"Father of the fatherless and protector of widows is God in his holy habitation. God settles the solitary in a home.” — Psalm 68:5-6a
“Religion that is pure and undefiled before God the Father is this: to visit orphans and widows in their affliction, and to keep oneself unstained from the world.” — James 1:27
*This coming Sunday, November 10, is Orphan Sunday. It is an opportunity for churches to be reminded of our call to care for the “least of these” in our community while bringing awareness to the growing number of orphans in the U.S. and around the world. As a way of acknowledging and participating in this day, we had one of our church members, Jon Morgan, write the following blog post.
Sometimes when I listen to a sermon, or lecture, or presentation, etc. ... I will hear something really good and profound but, with the way that my brain works, it doesn’t really click or process until days, or even weeks later. This has recently happened to me again with a talk I heard at a family ministry conference. The speaker simply stated that behind every adoption there is always a tragedy. And, after bumping around in my brain for a while, this truth has started to take root.
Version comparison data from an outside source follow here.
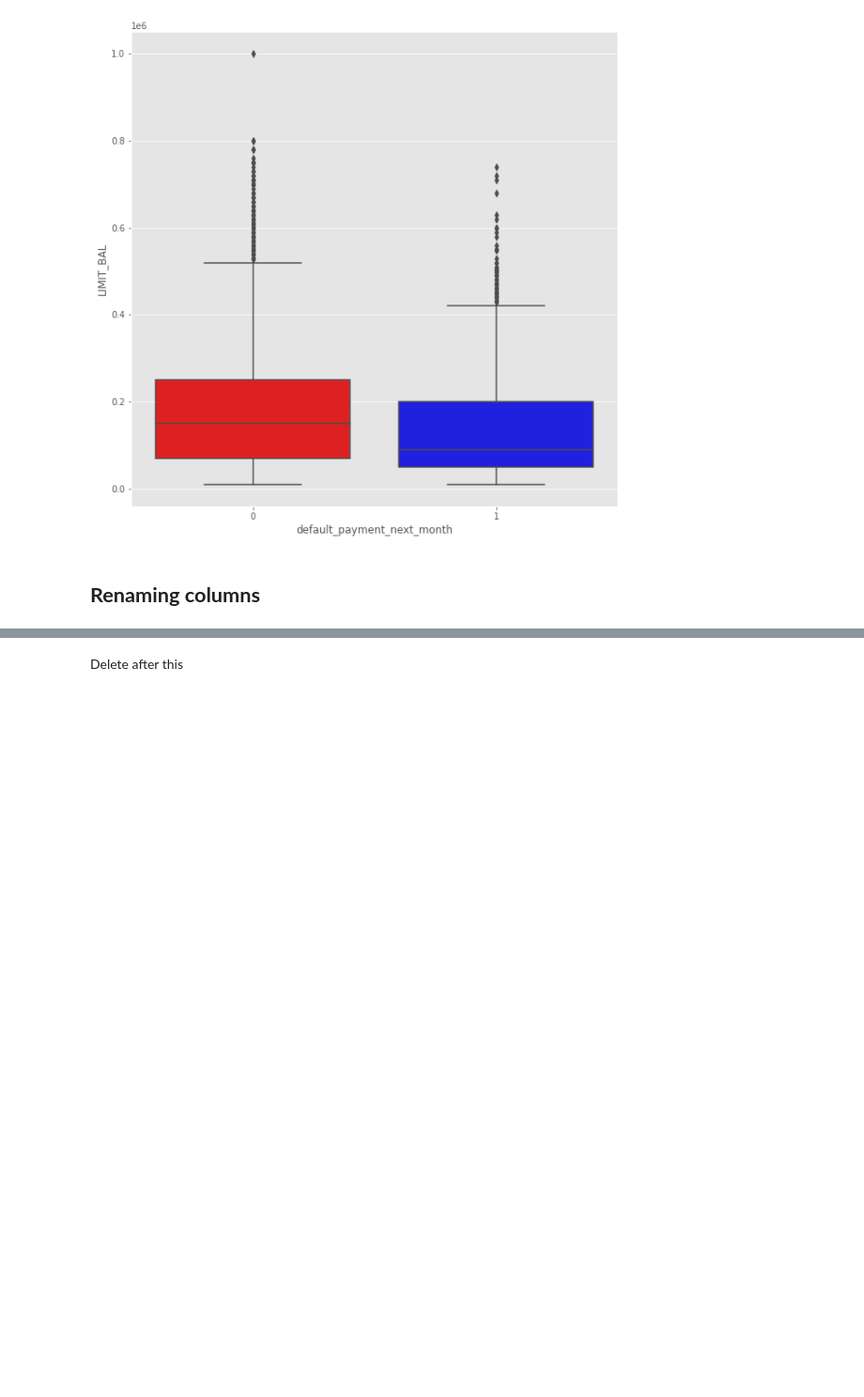
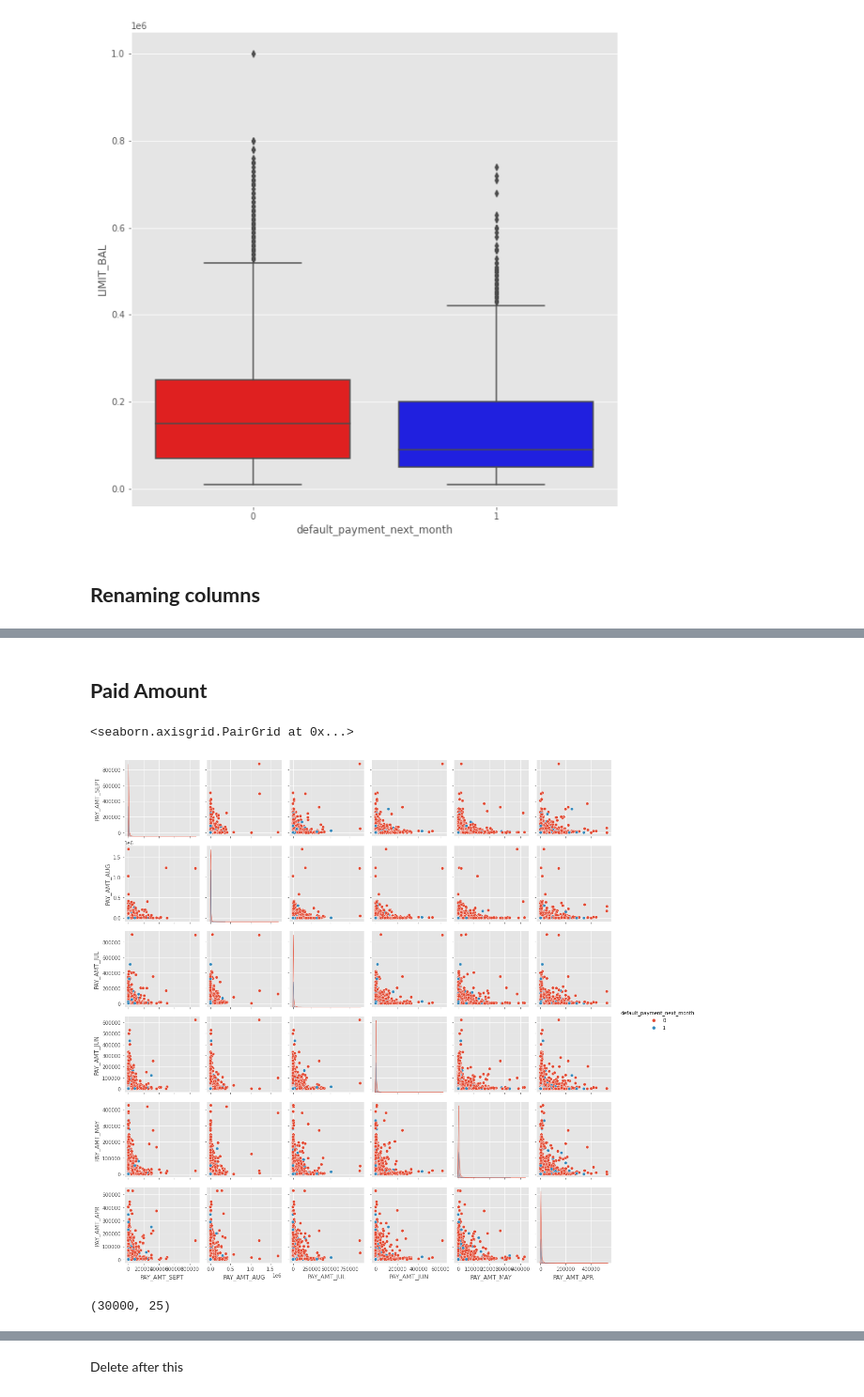
Before and after one commit to harshithgowdakc/Credit-Card-Default-Prediction, a Jupyter notebook: Credit_Card_Default_Prediction.ipynb, the cells around one changed output, grey strips where cells are left out. Shown at 94% size. Cells and saved outputs as stored; diff of their text form; code cells hidden in the pictures; blank space fills up the shorter version.

```diff
--- a/Credit_Card_Default_Prediction.ipynb
+++ b/Credit_Card_Default_Prediction.ipynb
@@ -601,0 +671,15 @@ ax = sns.boxplot(x="default_payment_next_month", y="LIMIT_BAL", data=df, palette
+# %% [markdown]
+## **Paid Amount**
+# %%
+#assign the Paid Amount variable to a single variable
+pay_amnt_df = df[['PAY_AMT_SEPT',	'PAY_AMT_AUG',	'PAY_AMT_JUL',	'PAY_AMT_JUN',	'PAY_AMT_MAY',	'PAY_AMT_APR', 'default_payment_next_month']]
+# %%
+#plotting the pair plot for paid amount
+sns.pairplot(data = pay_amnt_df, hue='default_payment_next_month')
+# %% [output]
+<seaborn.axisgrid.PairGrid at 0x...>
+[figure, added]
+# %%
+df.shape
+# %% [output]
+(30000, 25)
```
Also changed, not shown: parts of 28 cells of this notebook.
As an adoptive parent, I need to look no further than my own living room. I cannot really imagine my family without the presence of my youngest two sons, but they, without a doubt, would not be a part of my family if there had not been horrible events that caused them to need to be adopted. You do not become an orphan under sunny circumstances. Tragedy befell them before they were even born and they were left orphans. Because of tragedy they needed an intervention. They required someone from outside their circumstances to enter into their lives. They needed a change to their story.
The great thing about adoption though is, while tragedy is part of my sons’ story and will forever be so, it does not define their story or who they are now. They are now part of a family. Through the act of adoption, the fatherless are now sons. One of my favorite Russell Moore sayings is that adoption is a past tense verb, and as I look at these two boys I see simply my two youngest sons, not my two adopted sons who came into my family because of tragic circumstances. While that is true of them, it’s not all there is to them.
In fact, I don’t really need to look into my living room to be reminded of the lesson that my sons illustrate. I really don’t have to look past my mirror. None of us do. There is tragedy in our backgrounds. Our ancestor brought death and ruin to us all and left us orphans with no hope. That tragedy is forever a part of our story. But it is not the defining part of our story, or who we are, because of adoption.
God, at great cost to Himself (another tragedy), allowed His son to be sacrificed, to redeem and rescue his fatherless, fallen creation and make us sons. If we are followers of Christ, this is our story. This is what defines who we are. Though we have tragic backgrounds, we are the adopted sons of God, with full inheritances – coheirs with Christ.
Orphan Sunday is a great reminder to us to remember the fatherless and how we, as the Church, need to be active in caring for the least of these. It’s also a great reminder that there is a tragedy behind every adoption but the story doesn’t end with the tragedy. Adoption is part of our story and points to THE story—the gospel. And that’s a story that never gets old.
Photo courtesy Christian Alliance for Orphans — https://cafo.org/